The Science curriculum deliberately pays attention and values the importance of subject content as well as the context it is taught in. Common scientific misconceptions are identified in all learning modules. These misconceptions are made explicit to pupils. Children draw upon substantive and disciplinary knowledge to reason and practise acquiring the conception, whilst repelling the misconceptions. Examples and non-examples are powerful ways of saying what something is and what something isn’t.


The Science curriculum values the study of scientists from the past as well as promoting diverse present-day role models in the field. These studies help us to learn how they used, at that time, their substantive and disciplinary knowledge to develop a conception. This illuminates how misconceptions can permeate substantive knowledge and appear to be a known truth.


Our science curriculum fulfils and goes well beyond the expectations of the National Curriculum as we believe there is no ceiling to what pupils can learn if the architecture and practice is founded in evidence-led principles.

How Do We know What Children Have Learned?

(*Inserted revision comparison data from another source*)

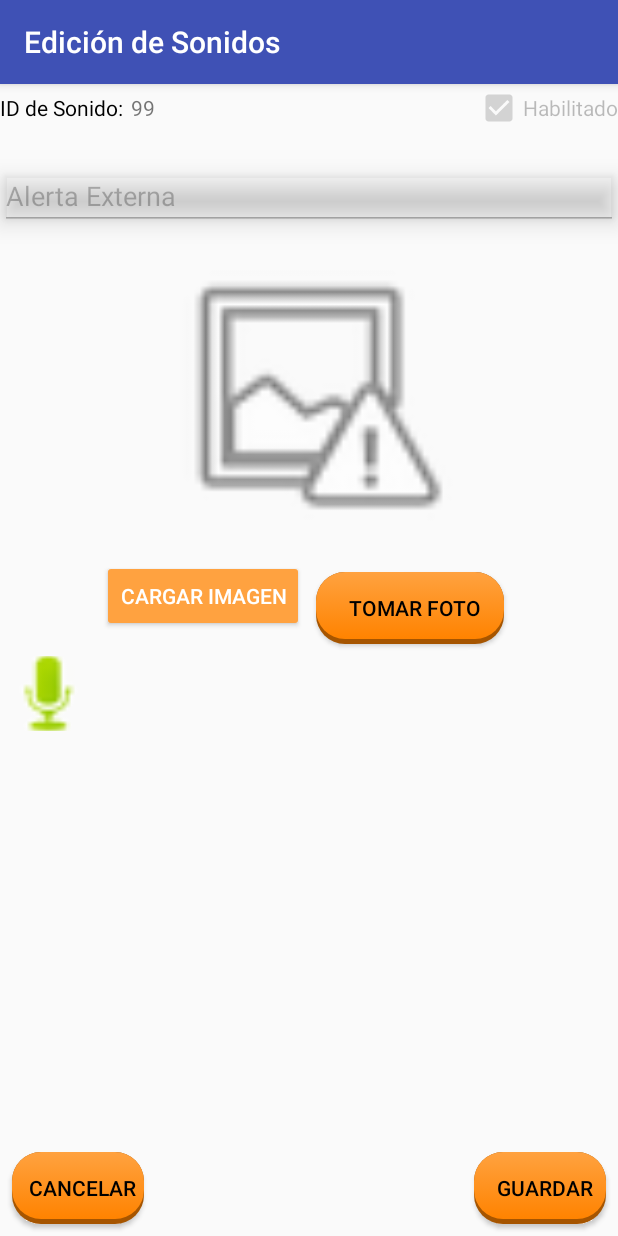
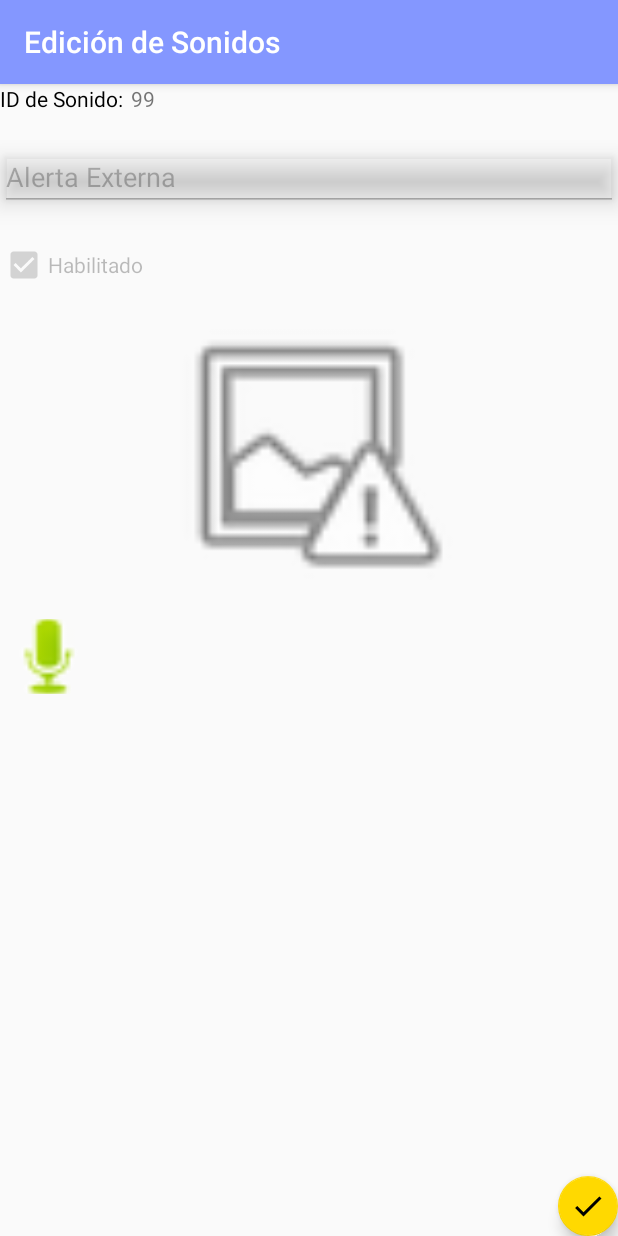
Before and after one commit to GabrielMiguez/pfinal, an Android app: the screen it shows after launch (SonidosEdicionActivity), in the side drawer, after a tap on "Alertas Externas", on a phone screen of 412 x 824 dp. Run offline under Robolectric (Android 15) with nearby library versions, the light colour scheme and no system bars.

Commit message:
Se cambia la estetica de SonidosEdicion y la combinacion de colores. Se agrega el contextMenu cuando se presiona la imagen

```diff
--- /dev/null
+++ b/NotSound/app/src/main/res/drawable/ic_check_black_24dp.xml
@@ -0,0 +1,9 @@
+<vector xmlns:android="http://schemas.android.com/apk/res/android"
+        android:width="24dp"
+        android:height="24dp"
+        android:viewportWidth="24.0"
+        android:viewportHeight="24.0">
+    <path
+        android:fillColor="#FF000000"
+        android:pathData="M9,16.17L4.83,12l-1.42,1.41L9,19 21,7l-1.41,-1.41z"/>
+</vector>
--- a/NotSound/app/src/main/res/drawable/sel_button_background.xml
+++ b/NotSound/app/src/main/res/drawable/sel_button_background.xml
@@ -2,14 +2,6 @@
 <selector xmlns:android="http://schemas.android.com/apk/res/android">
     <item android:state_pressed="false">
         <layer-list>
-            <!-- SHADOW -->
-            <item>
-                <shape>
-                    <solid android:color="@color/color_link_shadow"/>
-                    <!-- alttan gölge -->
-                    <corners android:radius="19dp"/>
-                </shape>
-            </item>
             <!-- BUTTON alttan gölge
               android:right="5px" to make it round-->
             <item
@@ -21,8 +13,6 @@
                         android:startColor="@color/color_link_bodyStart"
                         android:endColor="@color/color_link_bodyEnd"
                         android:angle="270" />
-                    <corners
-                        android:radius="19dp"/>
                     <padding
                         android:left="10dp"
                         android:top="10dp"
@@ -35,14 +25,6 @@
 
     <item android:state_pressed="true">
         <layer-list>
-            <!-- SHADOW -->
-            <item>
-                <shape>
-                    <solid android:color="@color/color_link_pressed_shadow"/>
-                    <corners android:radius="19dp"/>
-
-                </shape>
-            </item>
             <!-- BUTTON -->
             <item android:bottom="5px">
                 <shape>
@@ -51,8 +33,7 @@
                         android:startColor="@color/color_link_pressed_bodyStart"
                         android:endColor="@color/color_link_pressed_bodyEnd"
                         android:angle="270" />
-                    <corners
-                        android:radius="19dp"/>
+
                     <padding
                         android:left="10dp"
                         android:top="10dp"
--- a/NotSound/app/src/main/res/layout/content_sonidos_edicion.xml
+++ b/NotSound/app/src/main/res/layout/content_sonidos_edicion.xml
@@ -8,14 +8,41 @@
     tools:context="com.example.gabys.notsound.SonidosEdicionActivity"
     tools:showIn="@layout/activity_sonidos_edicion">
 
+    <ImageView
+        android:id="@+id/img_ImagenSonido"
+        android:layout_width="200dp"
+        android:layout_height="200dp"
+        android:layout_alignParentBottom="false"
+        android:layout_alignParentLeft="false"
+        android:layout_alignParentStart="false"
+        android:layout_alignParentTop="false"
+        android:layout_alignWithParentIfMissing="false"
+        android:layout_below="@+id/ly_Habilitado"
+        android:layout_centerHorizontal="true"
+        android:layout_centerInParent="false"
+        android:layout_centerVertical="false"
+        android:layout_marginBottom="10dp"
+        android:layout_marginLeft="10dp"
+        android:layout_marginRight="10dp"
+        android:layout_marginTop="10dp"
+        android:layout_weight="1"
+        android:adjustViewBounds="true"
+        android:scaleType="centerCrop"
+        app:srcCompat="@android:drawable/ic_menu_report_image" />
+
+    <LinearLayout
+        android:id="@+id/ly_ID"
+        android:layout_width="match_parent"
+        android:layout_height="wrap_content"
+        android:orientation="horizontal">
+
         <TextView
             android:id="@+id/textView11"
             android:layout_width="wrap_content"
             android:layout_height="wrap_content"
-        android:layout_above="@+id/edtxt_sonidoNombre"
-        android:layout_alignParentLeft="true"
-        android:layout_alignParentStart="true"
-        android:layout_alignParentTop="true"
+            android:layout_alignParentLeft="false"
+            android:layout_alignParentStart="false"
+            android:layout_alignParentTop="false"
             android:gravity="center_vertical"
             android:text="ID de Sonido:"
             android:textColor="@android:color/black" />
@@ -25,12 +52,22 @@
             android:layout_width="wrap_content"
             android:layout_height="wrap_content"
             android:layout_above="@+id/edtxt_sonidoNombre"
-        android:layout_alignParentTop="true"
+            android:layout_alignParentTop="false"
             android:layout_toEndOf="@+id/textView11"
-        android:layout_toRightOf="@+id/textView11"
+            android:layout_weight="1"
             android:gravity="center_vertical"
             android:paddingLeft="5dp"
             android:text="(Desconocido)" />
+
+    </LinearLayout>
+
+    <LinearLayout
+        android:id="@+id/ly_Habilitado"
+        android:layout_width="match_parent"
+        android:layout_height="wrap_content"
+        android:layout_below="@+id/edtxt_sonidoNombre"
+        android:layout_marginTop="20dp"
+        android:orientation="horizontal">
 
         <CheckBox
             android:id="@+id/chk_Habilitado"
@@ -39,15 +76,17 @@
             android:layout_alignParentEnd="true"
             android:layout_alignParentRight="true"
             android:layout_alignParentTop="true"
+            android:layout_weight="1"
             android:checked="true"
             android:text="Habilitado" />
+    </LinearLayout>
 
     <EditText
         android:id="@+id/edtxt_sonidoNombre"
         android:layout_width="match_parent"
         android:layout_height="wrap_content"
         android:layout_alignParentLeft="true"
-        android:layout_below="@+id/chk_Habilitado"
+        android:layout_below="@+id/ly_ID"
         android:layout_marginTop="20dp"
         android:elevation="10dp"
         android:ems="10"
@@ -61,89 +100,22 @@
         android:layout_height="50dp"
         android:layout_alignParentBottom="false"
         android:layout_alignParentLeft="true"
-        android:layout_below="@+id/linearLayout2"
+        android:layout_below="@+id/img_ImagenSonido"
         android:adjustViewBounds="true"
         android:background="@null"
-        android:cropToPadding="false"
-        android:onClick="grabarAudio"
         android:scaleType="centerCrop"
         app:srcCompat="@android:drawable/presence_audio_online" />
 
-    <Button
-        android:id="@+id/btn_Cancelar"
-        style="@style/style_button"
+    <android.support.design.widget.FloatingActionButton
+        android:id="@+id/fab_Guardar"
         android:layout_width="wrap_content"
         android:layout_height="wrap_content"
         android:layout_alignParentBottom="true"
-        android:layout_alignParentLeft="true"
-        android:layout_alignParentRight="false"
-        android:layout_weight="1"
-        android:layoutDirection="rtl"
-        android:onClick="cancelarSonidoEdicion"
-        android:text="Cancelar" />
-
-    <Button
-        android:id="@+id/btn_Guardar"
-        style="@style/style_button"
-        android:layout_width="wrap_content"
-        android:layout_height="wrap_content"
-        android:layout_alignParentBottom="true"
+        android:layout_alignParentEnd="true"
         android:layout_alignParentRight="true"
-        android:layout_weight="1"
-        android:layoutDirection="rtl"
-        android:onClick="guardarSonidoEdicion"
-        android:text="Guardar" />
-
-    <ImageView
-        android:id="@+id/img_ImagenSonido"
-        android:layout_width="200dp"
-        android:layout_height="200dp"
-        android:layout_alignParentBottom="false"
-        android:layout_alignParentLeft="false"
-        android:layout_alignParentStart="false"
-        android:layout_alignParentTop="false"
-        android:layout_alignWithParentIfMissing="false"
-        android:layout_below="@+id/edtxt_sonidoNombre"
-        android:layout_centerHorizontal="true"
-        android:layout_centerInParent="false"
-        android:layout_centerVertical="false"
-        android:layout_marginBottom="10dp"
-        android:layout_marginLeft="10dp"
-        android:layout_marginRight="10dp"
-        android:layout_marginTop="10dp"
-        android:adjustViewBounds="true"
-        android:scaleType="centerCrop"
-        app:srcCompat="@android:drawable/ic_menu_report_image" />
-
-    <LinearLayout
-        android:id="@+id/linearLayout2"
-        android:layout_width="wrap_content"
-        android:layout_height="wrap_content"
-        android:layout_below="@+id/img_ImagenSonido"
-        android:layout_centerHorizontal="true"
-        android:orientation="horizontal">
-
-        <Button
-            android:id="@+id/btn_CargarImagen"
-            style="@style/Widget.AppCompat.Button.Colored"
-            android:layout_width="wrap_content"
-            android:layout_height="wrap_content"
-            android:layout_alignParentLeft="true"
-            android:layout_alignParentStart="true"
-            android:layout_below="@+id/img_ImagenSonido"
-            android:layout_weight="1"
-            android:text="Cargar Imagen" />
-
-        <Button
-            android:id="@+id/btn_TomarFoto"
-            android:layout_width="125dp"
-            android:layout_height="wrap_content"
-            android:layout_below="@+id/img_ImagenSonido"
-            android:layout_toRightOf="@+id/btn_CargarImagen"
-            android:layout_weight="1"
-            android:text="Tomar Foto"
-            android:onClick="tomarFoto"
-            style="@style/style_button"/>
-    </LinearLayout>
+        android:clickable="true"
+        android:theme="@style/style_image_button"
+        app:fabSize="mini"
+        app:srcCompat="@drawable/ic_check_black_24dp" />
 
 </RelativeLayout>
--- a/NotSound/app/src/main/res/values/colors.xml
+++ b/NotSound/app/src/main/res/values/colors.xml
@@ -1,11 +1,11 @@
 <?xml version="1.0" encoding="utf-8"?>
 <resources>
-    <color name="colorPrimary">#3f51b5</color>
-    <color name="colorPrimaryLight">#6a7bda</color>
-    <color name="colorPrimaryDark">#303F9F</color>
-    <color name="colorSecondary">#ff8300</color>
-    <color name="colorSecondaryLight">#FFA240</color>
-    <color name="colorSecondaryDark">#A65500</color>
+    <color name="colorPrimary">#8497ff</color>
+    <color name="colorPrimaryLight">#9dc9ff</color>
+    <color name="colorPrimaryDark">#51aedc</color>
+    <color name="colorSecondary">#ffd900</color>
+    <color name="colorSecondaryLight">#ffe640</color>
+    <color name="colorSecondaryDark">#dccd00</color>
 
     <color name="color_link_bodyStart">@color/colorSecondaryLight</color>
     <color name="color_link_bodyEnd">@color/colorSecondary</color>
--- a/NotSound/app/src/main/res/values/styles.xml
+++ b/NotSound/app/src/main/res/values/styles.xml
@@ -27,9 +27,10 @@
         <item name="android:layout_marginBottom" >8dp</item>
     </style>
 
-    <style name="style_image_button" >
-        <item name="android:tint" >@drawable/sel_image_button_vector</item>
-        <item name="android:background" >@drawable/sel_image_button_background</item>
+    <style name="style_image_button">
+        <item name="android:tint" >@color/color_text</item>
+        <item name="colorAccent">@color/colorSecondary</item>
+        <item name="colorControlHighlight">@color/colorPrimary</item>
         <item name="android:gravity" >center</item>
         <item name="android:layout_marginLeft" >8dp</item>
         <item name="android:layout_marginRight" >8dp</item>
```
Also changed, not shown: NotSound/app/src/main/java/com/example/gabys/notsound/SonidosEdicionActivity.java (+48 -6 lines), NotSound/app/src/main/res/drawable/sel_image_button_background.xml (+0 -14 lines), NotSound/app/src/main/res/layout/content_config.xml (+6 -4 lines). Lines whose indentation alone changed are shown as unchanged.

  • Questioning
  • Pupil Book Study
  • Talking to teachers
  • Low stakes “drop in” observations/learning walks
  • Quizzing and retrieval practices
  • Feedback and marking
  • Cumulative quizzing
  • Explanative assessment tasks
  • Structured assessment tasks
  • Progress in book matches the curriculum intent